The biggest changes to the National Flood Insurance Program since the 1970s will mean nearly 4 million policyholders could pay a higher premium for federal flood insurance.
The rollout of Risk Rating 2.0 started October 1 for new NFIP policies and will take effect for all existing policies by April 2022.
The Federal Emergency Management Agency said that under the previous premiums lower-valued properties paid more than their fair share, while policyholders with higher-valued properties paid less than their share of the risk.
The new rating methodology under Risk Rating 2.0 takes into account flood frequency, flood types, distance to a water, and the cost to rebuild.
"The NFIP’s new rating methodology is long overdue since it hasn’t been updated in more than 40 years," said David Maurstad, senior executive of the National Flood Insurance Program.
Despite the wide-ranging overhaul of the program, some policyholders will actually get good news out of Risk Rating 2.0 in the form of reduced premiums.
The program’s revamp will lead to about 1.2 million policyholders seeing a reduction in their monthly rate. Data shows that
-1.2 million policies (23.2%) will see a decrease
-3.3 million policies (66.3%) will see a $0 to $10 monthly increase
-330,600 policies (6.6%) will see a $10 to $20 monthly increase

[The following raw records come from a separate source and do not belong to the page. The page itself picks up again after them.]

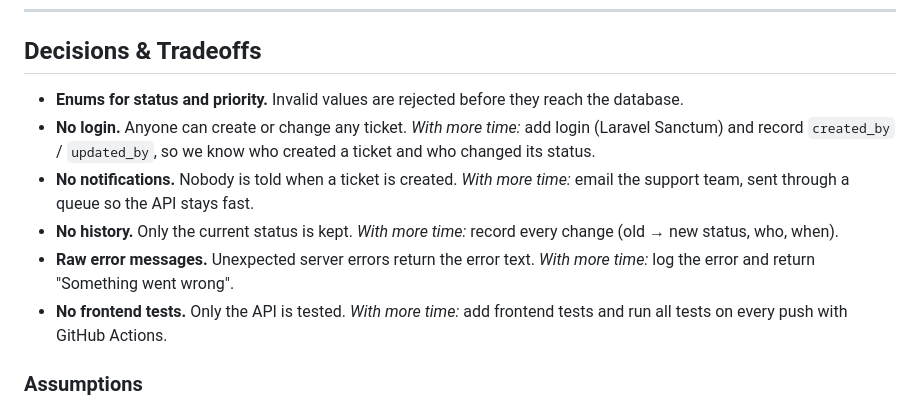
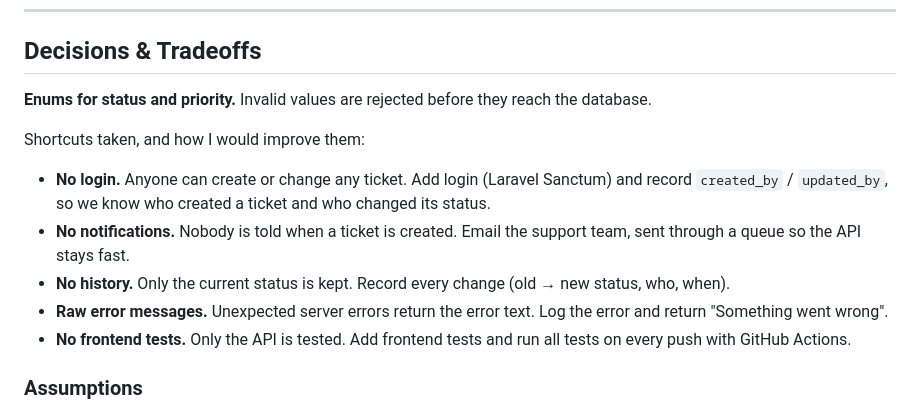
Before and after one commit to winnie20-sam/mini-ticket-tracker, a Markdown page: README.md, the part around the change. Drawn GitHub-style.

Commit message:
Simplify README tradeoffs wording

```diff
--- a/README.md
+++ b/README.md
@@ -114,12 +114,15 @@ There are no frontend tests yet — see "Decisions & Tradeoffs" below.
 
 ## Decisions & Tradeoffs
 
-- **Enums for status and priority.** Invalid values are rejected before they reach the database.
-- **No login.** Anyone can create or change any ticket. *With more time:* add login (Laravel Sanctum) and record `created_by` / `updated_by`, so we know who created a ticket and who changed its status.
-- **No notifications.** Nobody is told when a ticket is created. *With more time:* email the support team, sent through a queue so the API stays fast.
-- **No history.** Only the current status is kept. *With more time:* record every change (old → new status, who, when).
-- **Raw error messages.** Unexpected server errors return the error text. *With more time:* log the error and return "Something went wrong".
-- **No frontend tests.** Only the API is tested. *With more time:* add frontend tests and run all tests on every push with GitHub Actions.
+**Enums for status and priority.** Invalid values are rejected before they reach the database.
+
+Shortcuts taken, and how I would improve them:
+
+- **No login.** Anyone can create or change any ticket. Add login (Laravel Sanctum) and record `created_by` / `updated_by`, so we know who created a ticket and who changed its status.
+- **No notifications.** Nobody is told when a ticket is created. Email the support team, sent through a queue so the API stays fast.
+- **No history.** Only the current status is kept. Record every change (old → new status, who, when).
+- **Raw error messages.** Unexpected server errors return the error text. Log the error and return "Something went wrong".
+- **No frontend tests.** Only the API is tested. Add frontend tests and run all tests on every push with GitHub Actions.
 
 ### Assumptions
 
```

-191,900 policies (3.8%) will see an increase of more than $20 per month
RISK RATING 2.0: PROJECTED PREMIUM CHANGES BY STATE
Jake Holehouse, president of HH Insurance in St. Petersburg, Florida, says that Sunshine State residents will be hit hard by the rate adjustments.
"We’re seeing dramatic rate increases, including for homes that are elevated," Holehouse said. "When you have homeowners going from four hundred or six hundred dollars to now over eleven thousand dollars a year, it’s a pretty big swing."
FEMA data showed that 80% of federal policies in Florida will see an increase in premiums.
The news of increased premiums has a group U.S. Senators working to delay the rollout of the new premiums.
If approved by congress, legislation known as the "NFIP Risk Rating 2.0 Delay Act of 2021" would delay the rollout of revamped flood insurance policies until at least September 2022.